(Content revision data)
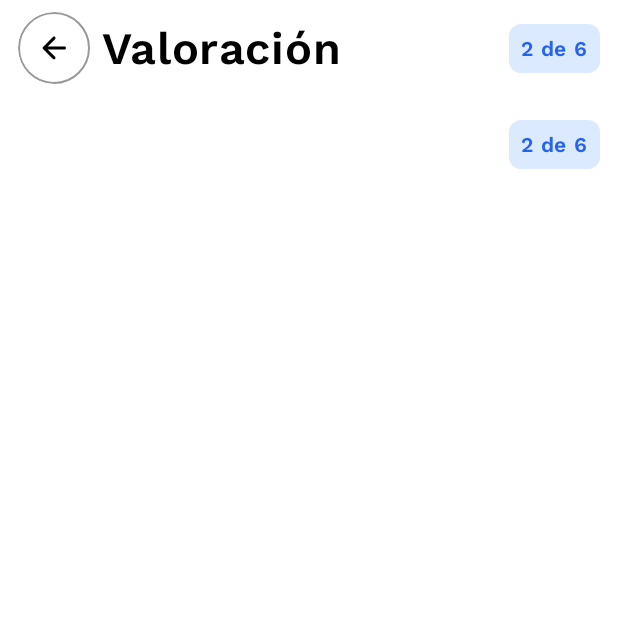
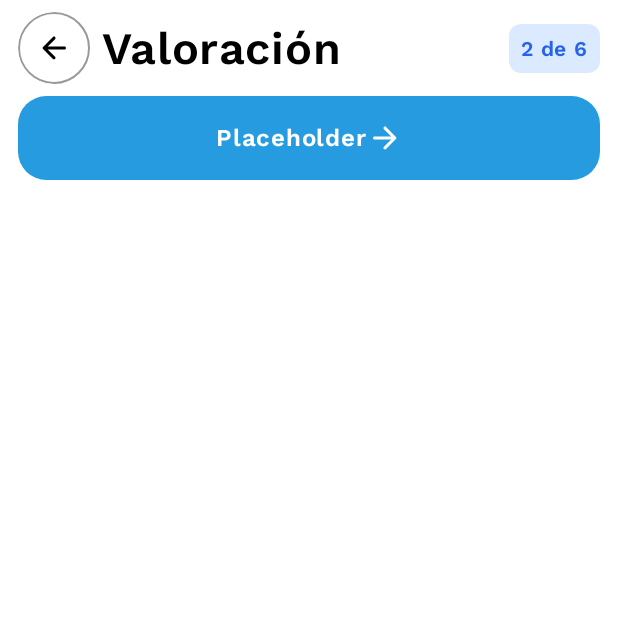
Before and after one commit to Vita-mobile/vita-app, an Android app built with Jetpack Compose: the screen it shows after launch (MainActivity), on a phone screen of 412 x 824 dp, the top half of it. Run offline under Robolectric (Android 15) with nearby library versions, the phone set to English and light mode, and no system bars.

Commit message:
build: general components done.

```diff
--- a/app/src/main/java/com/health/vita/MainActivity.kt
+++ b/app/src/main/java/com/health/vita/MainActivity.kt
@@ -21,9 +21,13 @@ import androidx.compose.foundation.shape.CircleShape
 import androidx.compose.foundation.shape.RoundedCornerShape
 import androidx.compose.material.icons.Icons
 import androidx.compose.material.icons.automirrored.rounded.ArrowBack
+import androidx.compose.material.icons.automirrored.rounded.ArrowForward
+import androidx.compose.material.icons.outlined.Lock
 import androidx.compose.material.icons.rounded.ArrowBack
 import androidx.compose.material.icons.rounded.ShoppingCart
 import androidx.compose.material3.Button
+import androidx.compose.material3.ButtonColors
+import androidx.compose.material3.ButtonDefaults
 import androidx.compose.material3.Icon
 import androidx.compose.material3.IconButton
 import androidx.compose.material3.MaterialTheme
@@ -43,6 +47,7 @@ import androidx.compose.ui.unit.dp
 import androidx.navigation.compose.rememberNavController
 import com.health.vita.core.navigation.NavGraph
 import com.health.vita.ui.components.general.GeneralTopBar
+import com.health.vita.ui.components.general.PrimaryIconButton
 import com.health.vita.ui.theme.DarkBlue
 import com.health.vita.ui.theme.LightGray
 import com.health.vita.ui.theme.MediumGray
@@ -70,12 +75,10 @@ fun App(modifier: Modifier = Modifier) {
     Column(modifier = modifier) {
         //Modo Claro
         GeneralTopBar(
-            text = "Valoración", step = 2, total = 6, onClick = { navController.navigateUp()}
+            text = "Valoración", step = 2, total = 6, onClick = { navController.navigateUp() }
         )
-        //Modo Oscuro
-        GeneralTopBar(
-            text = "Valoración", step = 2, total = 6, onClick = { navController.navigateUp()}, lightMode = false
-        )
+        PrimaryIconButton(arrow = true, blackContent = false)
+
     }
 
 }
--- a/app/src/main/java/com/health/vita/ui/components/general/GeneralTopBar.kt
+++ b/app/src/main/java/com/health/vita/ui/components/general/GeneralTopBar.kt
@@ -70,7 +70,7 @@ fun GeneralTopBar(
             Text(
                 text = text,
                 style = MaterialTheme.typography.titleMedium,
-                color = if (lightMode) MaterialTheme.colorScheme.onBackground else MaterialTheme.colorScheme.background
+                color = if (lightMode) MaterialTheme.colorScheme.onBackground else MaterialTheme.colorScheme.onPrimary
             )
             Box(modifier = Modifier.weight(1f))
             Box(
--- /dev/null
+++ b/app/src/main/java/com/health/vita/ui/components/general/PrimaryIconButton.kt
@@ -0,0 +1,50 @@
+package com.health.vita.ui.components.general
+
+import androidx.compose.foundation.layout.fillMaxWidth
+import androidx.compose.foundation.layout.height
+import androidx.compose.foundation.layout.padding
+import androidx.compose.foundation.layout.size
+import androidx.compose.foundation.shape.RoundedCornerShape
+import androidx.compose.material.icons.Icons
+import androidx.compose.material.icons.automirrored.rounded.ArrowForward
+import androidx.compose.material.icons.outlined.Lock
+import androidx.compose.material3.Button
+import androidx.compose.material3.ButtonDefaults
+import androidx.compose.material3.Icon
+import androidx.compose.material3.MaterialTheme
+import androidx.compose.material3.Text
+import androidx.compose.runtime.Composable
+import androidx.compose.ui.Modifier
+import androidx.compose.ui.graphics.Color
+import androidx.compose.ui.unit.dp
+
+@Composable
+fun PrimaryIconButton(
+    modifier: Modifier = Modifier,
+    onClick: () -> Unit = {},
+    text: String = "Placeholder",
+    arrow: Boolean = true,
+    color: Color = MaterialTheme.colorScheme.primary,
+    blackContent: Boolean = false
+) {
+    Button(
+        modifier = Modifier
+            .fillMaxWidth()
+            .height(56.dp)
+            .padding(start = 12.dp, end = 12.dp),
+        shape = RoundedCornerShape(19.dp),
+        colors = ButtonDefaults.buttonColors(
+            color
+        ),
+        onClick = onClick
+    ) {
+        Text(text = text, style = MaterialTheme.typography.bodyMedium, color = if (blackContent) MaterialTheme.colorScheme.onBackground else MaterialTheme.colorScheme.onPrimary)
+        Icon(
+            if (arrow) Icons.AutoMirrored.Rounded.ArrowForward else Icons.Outlined.Lock,
+            modifier = Modifier
+                .size(24.dp),
+            tint = if (blackContent) MaterialTheme.colorScheme.onBackground else MaterialTheme.colorScheme.background,
+            contentDescription = ""
+        )
+    }
+}
--- a/app/src/main/java/com/health/vita/ui/theme/Color.kt
+++ b/app/src/main/java/com/health/vita/ui/theme/Color.kt
@@ -8,6 +8,7 @@ val Aquamarine = Color(0xFF26e0cb)
 val MintGreen = Color(0xFF19e096)
 val TranslucentBlue = Color(0xFFDBEAFE)
 val DarkBlue = Color(0xFF2563EB)
+val Cyan = Color(0xFF26C8E0)
 
 val White = Color(0xFFFFFFFF)
 val Black = Color(0xFF000000)
--- a/app/src/main/res/values/strings.xml
+++ b/app/src/main/res/values/strings.xml
@@ -1,4 +1,5 @@
 <resources>
     <string name="app_name">Vita</string>
     <string name="shopping_cart_content_desc">Cart</string>
+    <string name="icon_desc">Icon description\n</string>
 </resources>
```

Instructions for the task ▸ Restate the data word for word while omitting each picture.

Output ▸
Before and after one commit to Vita-mobile/vita-app, an Android app built with Jetpack Compose: the screen it shows after launch (MainActivity), on a phone screen of 412 x 824 dp, the top half of it. Run offline under Robolectric (Android 15) with nearby library versions, the phone set to English and light mode, and no system bars.

Commit message:
build: general components done.

```diff
--- a/app/src/main/java/com/health/vita/MainActivity.kt
+++ b/app/src/main/java/com/health/vita/MainActivity.kt
@@ -21,9 +21,13 @@ import androidx.compose.foundation.shape.CircleShape
 import androidx.compose.foundation.shape.RoundedCornerShape
 import androidx.compose.material.icons.Icons
 import androidx.compose.material.icons.automirrored.rounded.ArrowBack
+import androidx.compose.material.icons.automirrored.rounded.ArrowForward
+import androidx.compose.material.icons.outlined.Lock
 import androidx.compose.material.icons.rounded.ArrowBack
 import androidx.compose.material.icons.rounded.ShoppingCart
 import androidx.compose.material3.Button
+import androidx.compose.material3.ButtonColors
+import androidx.compose.material3.ButtonDefaults
 import androidx.compose.material3.Icon
 import androidx.compose.material3.IconButton
 import androidx.compose.material3.MaterialTheme
@@ -43,6 +47,7 @@ import androidx.compose.ui.unit.dp
 import androidx.navigation.compose.rememberNavController
 import com.health.vita.core.navigation.NavGraph
 import com.health.vita.ui.components.general.GeneralTopBar
+import com.health.vita.ui.components.general.PrimaryIconButton
 import com.health.vita.ui.theme.DarkBlue
 import com.health.vita.ui.theme.LightGray
 import com.health.vita.ui.theme.MediumGray
@@ -70,12 +75,10 @@ fun App(modifier: Modifier = Modifier) {
     Column(modifier = modifier) {
         //Modo Claro
         GeneralTopBar(
-            text = "Valoración", step = 2, total = 6, onClick = { navController.navigateUp()}
+            text = "Valoración", step = 2, total = 6, onClick = { navController.navigateUp() }
         )
-        //Modo Oscuro
-        GeneralTopBar(
-            text = "Valoración", step = 2, total = 6, onClick = { navController.navigateUp()}, lightMode = false
-        )
+        PrimaryIconButton(arrow = true, blackContent = false)
+
     }
 
 }
--- a/app/src/main/java/com/health/vita/ui/components/general/GeneralTopBar.kt
+++ b/app/src/main/java/com/health/vita/ui/components/general/GeneralTopBar.kt
@@ -70,7 +70,7 @@ fun GeneralTopBar(
             Text(
                 text = text,
                 style = MaterialTheme.typography.titleMedium,
-                color = if (lightMode) MaterialTheme.colorScheme.onBackground else MaterialTheme.colorScheme.background
+                color = if (lightMode) MaterialTheme.colorScheme.onBackground else MaterialTheme.colorScheme.onPrimary
             )
             Box(modifier = Modifier.weight(1f))
             Box(
--- /dev/null
+++ b/app/src/main/java/com/health/vita/ui/components/general/PrimaryIconButton.kt
@@ -0,0 +1,50 @@
+package com.health.vita.ui.components.general
+
+import androidx.compose.foundation.layout.fillMaxWidth
+import androidx.compose.foundation.layout.height
+import androidx.compose.foundation.layout.padding
+import androidx.compose.foundation.layout.size
+import androidx.compose.foundation.shape.RoundedCornerShape
+import androidx.compose.material.icons.Icons
+import androidx.compose.material.icons.automirrored.rounded.ArrowForward
+import androidx.compose.material.icons.outlined.Lock
+import androidx.compose.material3.Button
+import androidx.compose.material3.ButtonDefaults
+import androidx.compose.material3.Icon
+import androidx.compose.material3.MaterialTheme
+import androidx.compose.material3.Text
+import androidx.compose.runtime.Composable
+import androidx.compose.ui.Modifier
+import androidx.compose.ui.graphics.Color
+import androidx.compose.ui.unit.dp
+
+@Composable
+fun PrimaryIconButton(
+    modifier: Modifier = Modifier,
+    onClick: () -> Unit = {},
+    text: String = "Placeholder",
+    arrow: Boolean = true,
+    color: Color = MaterialTheme.colorScheme.primary,
+    blackContent: Boolean = false
+) {
+    Button(
+        modifier = Modifier
+            .fillMaxWidth()
+            .height(56.dp)
+            .padding(start = 12.dp, end = 12.dp),
+        shape = RoundedCornerShape(19.dp),
+        colors = ButtonDefaults.buttonColors(
+            color
+        ),
+        onClick = onClick
+    ) {
+        Text(text = text, style = MaterialTheme.typography.bodyMedium, color = if (blackContent) MaterialTheme.colorScheme.onBackground else MaterialTheme.colorScheme.onPrimary)
+        Icon(
+            if (arrow) Icons.AutoMirrored.Rounded.ArrowForward else Icons.Outlined.Lock,
+            modifier = Modifier
+                .size(24.dp),
+            tint = if (blackContent) MaterialTheme.colorScheme.onBackground else MaterialTheme.colorScheme.background,
+            contentDescription = ""
+        )
+    }
+}
--- a/app/src/main/java/com/health/vita/ui/theme/Color.kt
+++ b/app/src/main/java/com/health/vita/ui/theme/Color.kt
@@ -8,6 +8,7 @@ val Aquamarine = Color(0xFF26e0cb)
 val MintGreen = Color(0xFF19e096)
 val TranslucentBlue = Color(0xFFDBEAFE)
 val DarkBlue = Color(0xFF2563EB)
+val Cyan = Color(0xFF26C8E0)
 
 val White = Color(0xFFFFFFFF)
 val Black = Color(0xFF000000)
--- a/app/src/main/res/values/strings.xml
+++ b/app/src/main/res/values/strings.xml
@@ -1,4 +1,5 @@
 <resources>
     <string name="app_name">Vita</string>
     <string name="shopping_cart_content_desc">Cart</string>
+    <string name="icon_desc">Icon description\n</string>
 </resources>
```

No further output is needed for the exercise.